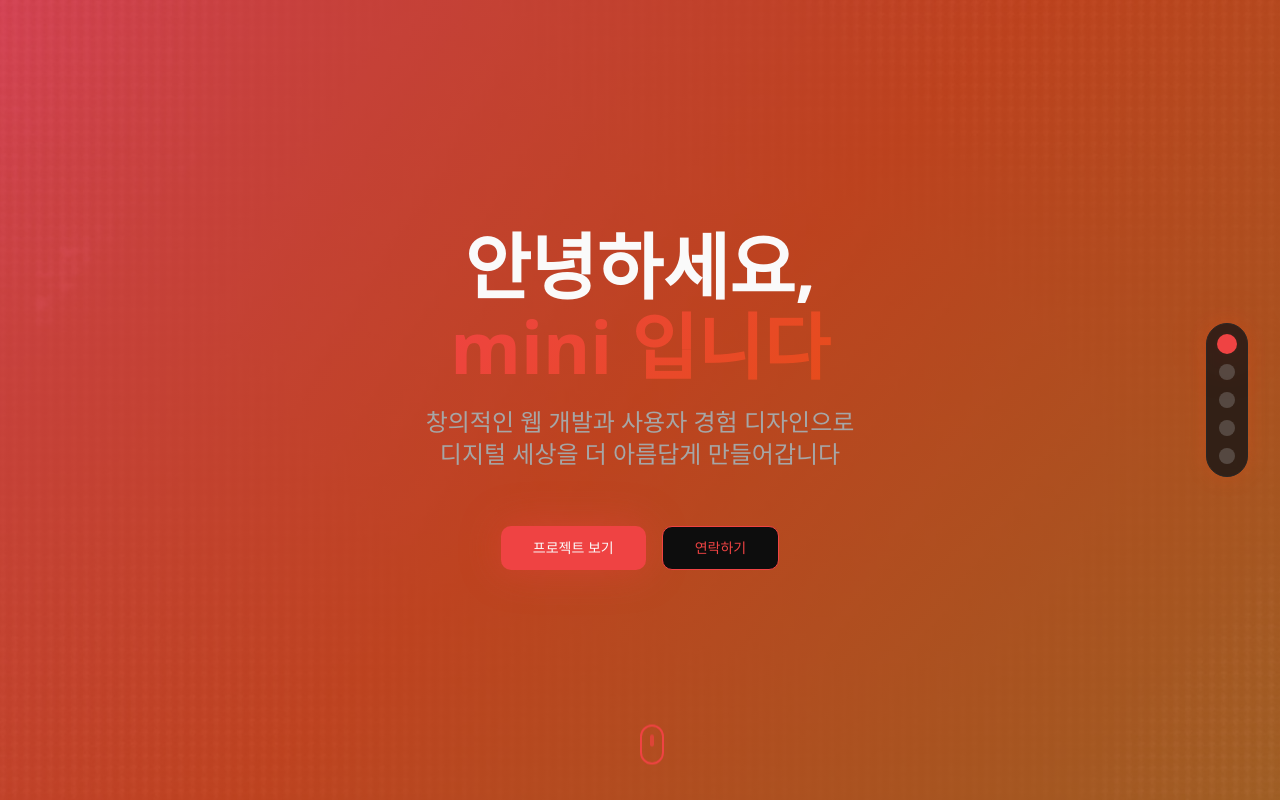
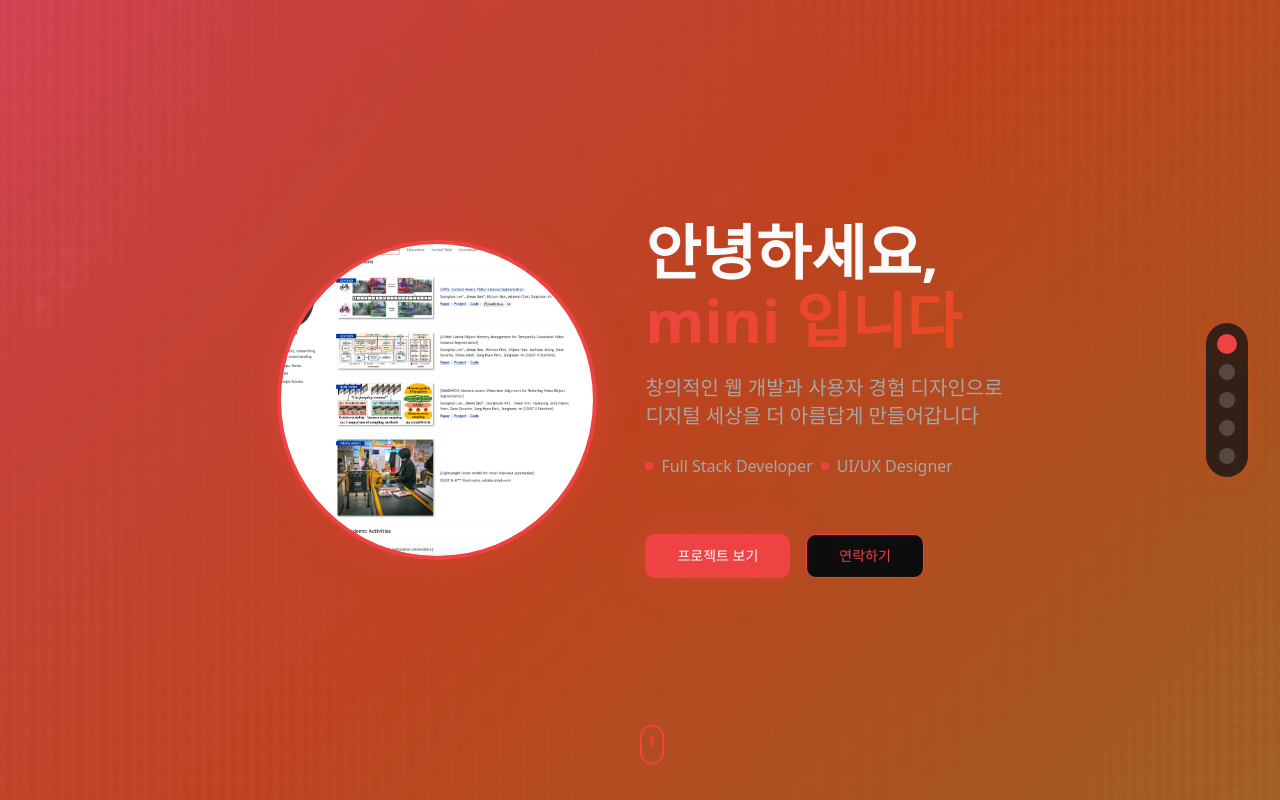
Before and after one commit to BcKmini/BcKmini.github.io, a React (Vite) app: page / in a window 1280 px wide. Shown: the top 800 px of the page. Built offline with nearby package versions, Linux system fonts and the light colour scheme; the HTML template or start-up script is replaced by a standard one.

Commit message:
Add photo section to resume

```diff
--- a/src/components/Hero.tsx
+++ b/src/components/Hero.tsx
@@ -14,22 +14,48 @@ const Hero = () => {
       <div className="absolute inset-0 bg-hero-gradient opacity-80" />
 
       {/* Content */}
-      <div className="relative z-10 text-center max-w-4xl mx-auto px-4">
-        <div className="space-y-6 animate-in fade-in duration-1000">
-          <h1 className="text-5xl md:text-7xl font-bold text-foreground">
+      <div className="relative z-10 max-w-6xl mx-auto px-4">
+        <div className="flex flex-col lg:flex-row items-center gap-12 animate-in fade-in duration-1000">
+          {/* Profile Photo */}
+          <div className="flex-shrink-0">
+            <div className="w-64 h-64 lg:w-80 lg:h-80 rounded-full overflow-hidden border-4 border-primary shadow-glow-primary">
+              <img
+                src="/lovable-uploads/455a593c-1afd-4f9a-87a2-6b30563d193a.png"
+                alt="mini 프로필 사진"
+                className="w-full h-full object-cover hover:scale-105 transition-transform duration-300"
+              />
+            </div>
+          </div>
+
+          {/* Text Content */}
+          <div className="flex-1 text-center lg:text-left space-y-6">
+            <h1 className="text-4xl md:text-6xl font-bold text-foreground">
               안녕하세요,
               <span className="bg-gradient-primary bg-clip-text text-transparent block mt-2">
                 mini 입니다
               </span>
             </h1>
 
-          <p className="text-xl md:text-2xl text-muted-foreground max-w-2xl mx-auto leading-relaxed">
+            <p className="text-lg md:text-xl text-muted-foreground max-w-2xl leading-relaxed">
               창의적인 웹 개발과 사용자 경험 디자인으로
               <br />
               디지털 세상을 더 아름답게 만들어갑니다
             </p>
 
-          <div className="flex flex-col sm:flex-row gap-4 justify-center items-center pt-8">
+            <div className="space-y-4">
+              <div className="flex flex-col sm:flex-row gap-2 justify-center lg:justify-start text-muted-foreground">
+                <p className="flex items-center gap-2">
+                  <span className="w-2 h-2 bg-primary rounded-full"></span>
+                  Full Stack Developer
+                </p>
+                <p className="flex items-center gap-2">
+                  <span className="w-2 h-2 bg-primary rounded-full"></span>
+                  UI/UX Designer
+                </p>
+              </div>
+            </div>
+
+            <div className="flex flex-col sm:flex-row gap-4 justify-center lg:justify-start pt-8">
               <Button
                 size="lg"
                 className="bg-primary hover:bg-primary/90 text-primary-foreground shadow-glow-primary transition-all duration-300 hover:shadow-glow-secondary hover:scale-105"
@@ -46,6 +72,7 @@ const Hero = () => {
             </div>
           </div>
         </div>
+      </div>
 
       {/* Scroll Indicator */}
       <div className="absolute bottom-8 left-1/2 transform -translate-x-1/2 animate-bounce">
```
Also changed, not shown: public/lovable-uploads/455a593c-1afd-4f9a-87a2-6b30563d193a.png (added). Lines whose indentation alone changed are shown as unchanged.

====

● **What this task involves**:
Reproduce the records above exactly, excluding every picture.

● **Task solution**:
Before and after one commit to BcKmini/BcKmini.github.io, a React (Vite) app: page / in a window 1280 px wide. Shown: the top 800 px of the page. Built offline with nearby package versions, Linux system fonts and the light colour scheme; the HTML template or start-up script is replaced by a standard one.

Commit message:
Add photo section to resume

```diff
--- a/src/components/Hero.tsx
+++ b/src/components/Hero.tsx
@@ -14,22 +14,48 @@ const Hero = () => {
       <div className="absolute inset-0 bg-hero-gradient opacity-80" />
 
       {/* Content */}
-      <div className="relative z-10 text-center max-w-4xl mx-auto px-4">
-        <div className="space-y-6 animate-in fade-in duration-1000">
-          <h1 className="text-5xl md:text-7xl font-bold text-foreground">
+      <div className="relative z-10 max-w-6xl mx-auto px-4">
+        <div className="flex flex-col lg:flex-row items-center gap-12 animate-in fade-in duration-1000">
+          {/* Profile Photo */}
+          <div className="flex-shrink-0">
+            <div className="w-64 h-64 lg:w-80 lg:h-80 rounded-full overflow-hidden border-4 border-primary shadow-glow-primary">
+              <img
+                src="/lovable-uploads/455a593c-1afd-4f9a-87a2-6b30563d193a.png"
+                alt="mini 프로필 사진"
+                className="w-full h-full object-cover hover:scale-105 transition-transform duration-300"
+              />
+            </div>
+          </div>
+
+          {/* Text Content */}
+          <div className="flex-1 text-center lg:text-left space-y-6">
+            <h1 className="text-4xl md:text-6xl font-bold text-foreground">
               안녕하세요,
               <span className="bg-gradient-primary bg-clip-text text-transparent block mt-2">
                 mini 입니다
               </span>
             </h1>
 
-          <p className="text-xl md:text-2xl text-muted-foreground max-w-2xl mx-auto leading-relaxed">
+            <p className="text-lg md:text-xl text-muted-foreground max-w-2xl leading-relaxed">
               창의적인 웹 개발과 사용자 경험 디자인으로
               <br />
               디지털 세상을 더 아름답게 만들어갑니다
             </p>
 
-          <div className="flex flex-col sm:flex-row gap-4 justify-center items-center pt-8">
+            <div className="space-y-4">
+              <div className="flex flex-col sm:flex-row gap-2 justify-center lg:justify-start text-muted-foreground">
+                <p className="flex items-center gap-2">
+                  <span className="w-2 h-2 bg-primary rounded-full"></span>
+                  Full Stack Developer
+                </p>
+                <p className="flex items-center gap-2">
+                  <span className="w-2 h-2 bg-primary rounded-full"></span>
+                  UI/UX Designer
+                </p>
+              </div>
+            </div>
+
+            <div className="flex flex-col sm:flex-row gap-4 justify-center lg:justify-start pt-8">
               <Button
                 size="lg"
                 className="bg-primary hover:bg-primary/90 text-primary-foreground shadow-glow-primary transition-all duration-300 hover:shadow-glow-secondary hover:scale-105"
@@ -46,6 +72,7 @@ const Hero = () => {
             </div>
           </div>
         </div>
+      </div>
 
       {/* Scroll Indicator */}
       <div className="absolute bottom-8 left-1/2 transform -translate-x-1/2 animate-bounce">
```
Also changed, not shown: public/lovable-uploads/455a593c-1afd-4f9a-87a2-6b30563d193a.png (added). Lines whose indentation alone changed are shown as unchanged.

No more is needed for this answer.